--- Data extract Enclosed Below ---

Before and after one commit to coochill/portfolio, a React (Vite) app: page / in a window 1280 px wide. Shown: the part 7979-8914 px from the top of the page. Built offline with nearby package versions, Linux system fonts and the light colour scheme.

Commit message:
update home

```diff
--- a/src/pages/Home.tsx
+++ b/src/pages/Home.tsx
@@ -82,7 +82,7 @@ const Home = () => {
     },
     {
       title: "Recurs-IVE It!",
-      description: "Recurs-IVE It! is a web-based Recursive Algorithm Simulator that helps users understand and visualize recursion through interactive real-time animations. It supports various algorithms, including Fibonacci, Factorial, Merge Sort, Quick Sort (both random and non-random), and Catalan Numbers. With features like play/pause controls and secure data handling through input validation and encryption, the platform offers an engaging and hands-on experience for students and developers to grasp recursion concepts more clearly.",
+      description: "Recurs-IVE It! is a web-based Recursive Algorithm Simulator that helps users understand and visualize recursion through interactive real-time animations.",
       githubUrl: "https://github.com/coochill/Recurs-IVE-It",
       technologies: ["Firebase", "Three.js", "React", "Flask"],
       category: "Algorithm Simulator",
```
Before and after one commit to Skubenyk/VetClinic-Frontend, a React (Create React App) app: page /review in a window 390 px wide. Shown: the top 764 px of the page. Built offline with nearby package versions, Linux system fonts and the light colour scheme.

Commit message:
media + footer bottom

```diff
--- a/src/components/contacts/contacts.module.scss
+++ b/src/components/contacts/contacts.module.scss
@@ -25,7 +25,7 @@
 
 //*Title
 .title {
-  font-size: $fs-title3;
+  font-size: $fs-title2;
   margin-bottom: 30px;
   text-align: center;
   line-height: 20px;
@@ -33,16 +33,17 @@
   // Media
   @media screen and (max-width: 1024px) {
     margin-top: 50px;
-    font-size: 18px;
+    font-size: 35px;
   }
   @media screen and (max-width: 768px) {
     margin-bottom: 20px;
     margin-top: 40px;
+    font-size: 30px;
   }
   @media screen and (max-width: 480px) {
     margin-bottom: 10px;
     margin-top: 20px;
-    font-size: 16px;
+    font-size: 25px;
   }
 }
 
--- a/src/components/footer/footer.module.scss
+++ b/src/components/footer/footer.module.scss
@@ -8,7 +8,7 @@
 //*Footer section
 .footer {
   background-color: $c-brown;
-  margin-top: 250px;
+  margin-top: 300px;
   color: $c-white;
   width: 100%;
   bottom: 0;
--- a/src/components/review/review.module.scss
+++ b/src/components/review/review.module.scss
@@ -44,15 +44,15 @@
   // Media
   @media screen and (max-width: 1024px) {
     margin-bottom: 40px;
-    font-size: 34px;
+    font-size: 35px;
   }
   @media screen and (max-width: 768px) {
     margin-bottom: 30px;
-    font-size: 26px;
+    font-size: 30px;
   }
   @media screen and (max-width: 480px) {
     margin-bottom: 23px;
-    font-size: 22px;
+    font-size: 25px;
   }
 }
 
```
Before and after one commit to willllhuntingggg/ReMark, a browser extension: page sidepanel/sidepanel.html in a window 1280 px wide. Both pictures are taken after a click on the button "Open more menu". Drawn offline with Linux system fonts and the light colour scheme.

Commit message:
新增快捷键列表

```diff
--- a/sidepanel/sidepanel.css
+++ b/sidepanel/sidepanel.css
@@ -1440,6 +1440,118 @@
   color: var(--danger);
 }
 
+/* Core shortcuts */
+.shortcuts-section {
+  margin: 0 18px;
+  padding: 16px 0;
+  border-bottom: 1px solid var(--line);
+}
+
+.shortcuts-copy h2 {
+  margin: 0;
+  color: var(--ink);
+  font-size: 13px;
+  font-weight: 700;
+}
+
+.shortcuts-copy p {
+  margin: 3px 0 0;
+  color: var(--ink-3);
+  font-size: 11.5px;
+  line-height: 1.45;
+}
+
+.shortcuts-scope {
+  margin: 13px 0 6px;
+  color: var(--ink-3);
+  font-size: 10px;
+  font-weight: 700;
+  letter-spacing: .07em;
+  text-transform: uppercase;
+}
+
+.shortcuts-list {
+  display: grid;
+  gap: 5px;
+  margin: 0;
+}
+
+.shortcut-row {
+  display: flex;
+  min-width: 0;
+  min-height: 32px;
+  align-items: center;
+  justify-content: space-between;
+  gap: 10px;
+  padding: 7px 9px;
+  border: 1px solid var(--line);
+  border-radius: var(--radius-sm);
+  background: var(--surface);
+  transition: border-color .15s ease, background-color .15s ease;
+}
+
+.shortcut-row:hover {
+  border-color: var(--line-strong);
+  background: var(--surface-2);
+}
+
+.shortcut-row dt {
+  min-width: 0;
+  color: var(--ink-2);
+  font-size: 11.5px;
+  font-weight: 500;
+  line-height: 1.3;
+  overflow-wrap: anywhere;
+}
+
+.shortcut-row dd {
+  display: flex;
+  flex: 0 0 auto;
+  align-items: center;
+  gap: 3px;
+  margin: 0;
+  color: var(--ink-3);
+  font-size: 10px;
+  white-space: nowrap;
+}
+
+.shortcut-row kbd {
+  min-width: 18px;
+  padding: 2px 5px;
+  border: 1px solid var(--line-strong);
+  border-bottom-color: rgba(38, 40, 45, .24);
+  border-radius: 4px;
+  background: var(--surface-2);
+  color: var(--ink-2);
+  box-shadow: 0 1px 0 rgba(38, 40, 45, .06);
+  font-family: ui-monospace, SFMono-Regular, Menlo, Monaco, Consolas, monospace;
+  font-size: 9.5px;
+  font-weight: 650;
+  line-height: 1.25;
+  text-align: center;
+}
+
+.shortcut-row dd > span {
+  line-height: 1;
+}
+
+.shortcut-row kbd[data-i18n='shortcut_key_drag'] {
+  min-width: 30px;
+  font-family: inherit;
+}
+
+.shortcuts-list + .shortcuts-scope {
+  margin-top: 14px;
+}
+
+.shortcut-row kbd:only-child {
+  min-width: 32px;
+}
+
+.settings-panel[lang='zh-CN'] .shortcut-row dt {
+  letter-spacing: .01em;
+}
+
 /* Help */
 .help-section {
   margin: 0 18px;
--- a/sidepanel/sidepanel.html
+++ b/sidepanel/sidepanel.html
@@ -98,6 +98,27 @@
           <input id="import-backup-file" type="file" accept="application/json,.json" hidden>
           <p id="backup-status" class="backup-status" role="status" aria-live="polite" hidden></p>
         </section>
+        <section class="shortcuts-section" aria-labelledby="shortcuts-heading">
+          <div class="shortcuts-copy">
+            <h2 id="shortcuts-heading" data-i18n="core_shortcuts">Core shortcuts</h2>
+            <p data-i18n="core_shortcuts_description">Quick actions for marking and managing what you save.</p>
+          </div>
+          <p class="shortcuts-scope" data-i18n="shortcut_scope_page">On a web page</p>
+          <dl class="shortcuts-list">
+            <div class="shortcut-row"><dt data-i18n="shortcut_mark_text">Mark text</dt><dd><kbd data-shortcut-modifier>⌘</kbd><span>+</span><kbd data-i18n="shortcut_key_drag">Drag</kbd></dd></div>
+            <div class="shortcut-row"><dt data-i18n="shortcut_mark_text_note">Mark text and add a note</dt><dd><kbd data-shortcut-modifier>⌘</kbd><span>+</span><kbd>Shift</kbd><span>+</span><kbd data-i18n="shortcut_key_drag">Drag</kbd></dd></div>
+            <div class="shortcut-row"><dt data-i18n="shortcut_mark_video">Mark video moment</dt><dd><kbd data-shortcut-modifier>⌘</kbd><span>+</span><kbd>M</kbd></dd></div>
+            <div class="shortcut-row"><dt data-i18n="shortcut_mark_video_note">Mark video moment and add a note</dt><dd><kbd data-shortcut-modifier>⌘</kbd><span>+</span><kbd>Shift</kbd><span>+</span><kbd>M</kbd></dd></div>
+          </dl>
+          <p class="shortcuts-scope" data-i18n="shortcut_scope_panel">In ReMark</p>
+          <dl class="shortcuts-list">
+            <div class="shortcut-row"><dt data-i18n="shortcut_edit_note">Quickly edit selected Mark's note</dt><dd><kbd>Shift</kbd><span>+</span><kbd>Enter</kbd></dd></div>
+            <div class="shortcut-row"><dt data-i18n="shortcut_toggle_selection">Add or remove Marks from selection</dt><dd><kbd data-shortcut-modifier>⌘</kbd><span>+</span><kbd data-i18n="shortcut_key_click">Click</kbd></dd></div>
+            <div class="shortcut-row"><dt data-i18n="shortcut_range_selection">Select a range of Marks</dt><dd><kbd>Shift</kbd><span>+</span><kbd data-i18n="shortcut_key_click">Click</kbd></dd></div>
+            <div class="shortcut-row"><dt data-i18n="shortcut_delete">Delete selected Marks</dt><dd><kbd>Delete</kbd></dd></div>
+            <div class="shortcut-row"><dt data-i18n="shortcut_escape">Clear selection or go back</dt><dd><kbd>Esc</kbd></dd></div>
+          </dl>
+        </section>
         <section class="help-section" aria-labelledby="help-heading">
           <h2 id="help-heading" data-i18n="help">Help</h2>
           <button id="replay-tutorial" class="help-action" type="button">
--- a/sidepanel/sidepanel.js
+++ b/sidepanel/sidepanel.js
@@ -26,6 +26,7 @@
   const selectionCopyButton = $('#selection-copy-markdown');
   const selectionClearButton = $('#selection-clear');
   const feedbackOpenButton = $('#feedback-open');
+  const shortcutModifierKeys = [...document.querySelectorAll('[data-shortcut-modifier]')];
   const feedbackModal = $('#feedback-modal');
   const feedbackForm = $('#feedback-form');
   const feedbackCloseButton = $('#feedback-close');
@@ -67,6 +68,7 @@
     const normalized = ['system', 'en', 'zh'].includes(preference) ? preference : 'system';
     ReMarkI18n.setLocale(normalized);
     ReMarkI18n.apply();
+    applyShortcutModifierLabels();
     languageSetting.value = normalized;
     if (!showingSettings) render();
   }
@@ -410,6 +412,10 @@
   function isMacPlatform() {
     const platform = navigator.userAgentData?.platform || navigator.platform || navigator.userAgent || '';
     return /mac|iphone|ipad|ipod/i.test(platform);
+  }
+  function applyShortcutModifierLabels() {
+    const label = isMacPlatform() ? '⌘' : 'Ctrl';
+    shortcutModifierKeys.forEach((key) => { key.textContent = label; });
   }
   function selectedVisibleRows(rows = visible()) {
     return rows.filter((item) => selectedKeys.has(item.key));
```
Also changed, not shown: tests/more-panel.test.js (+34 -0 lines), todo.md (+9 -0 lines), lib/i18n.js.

--- End of Enclosed Data extract ---

Where does the string "section" occur in the data above? Copy every line that holds it.

 //*Footer section
+.shortcuts-section {
 .help-section {
         </section>
+        <section class="shortcuts-section" aria-labelledby="shortcuts-heading">
+        </section>
         <section class="help-section" aria-labelledby="help-heading">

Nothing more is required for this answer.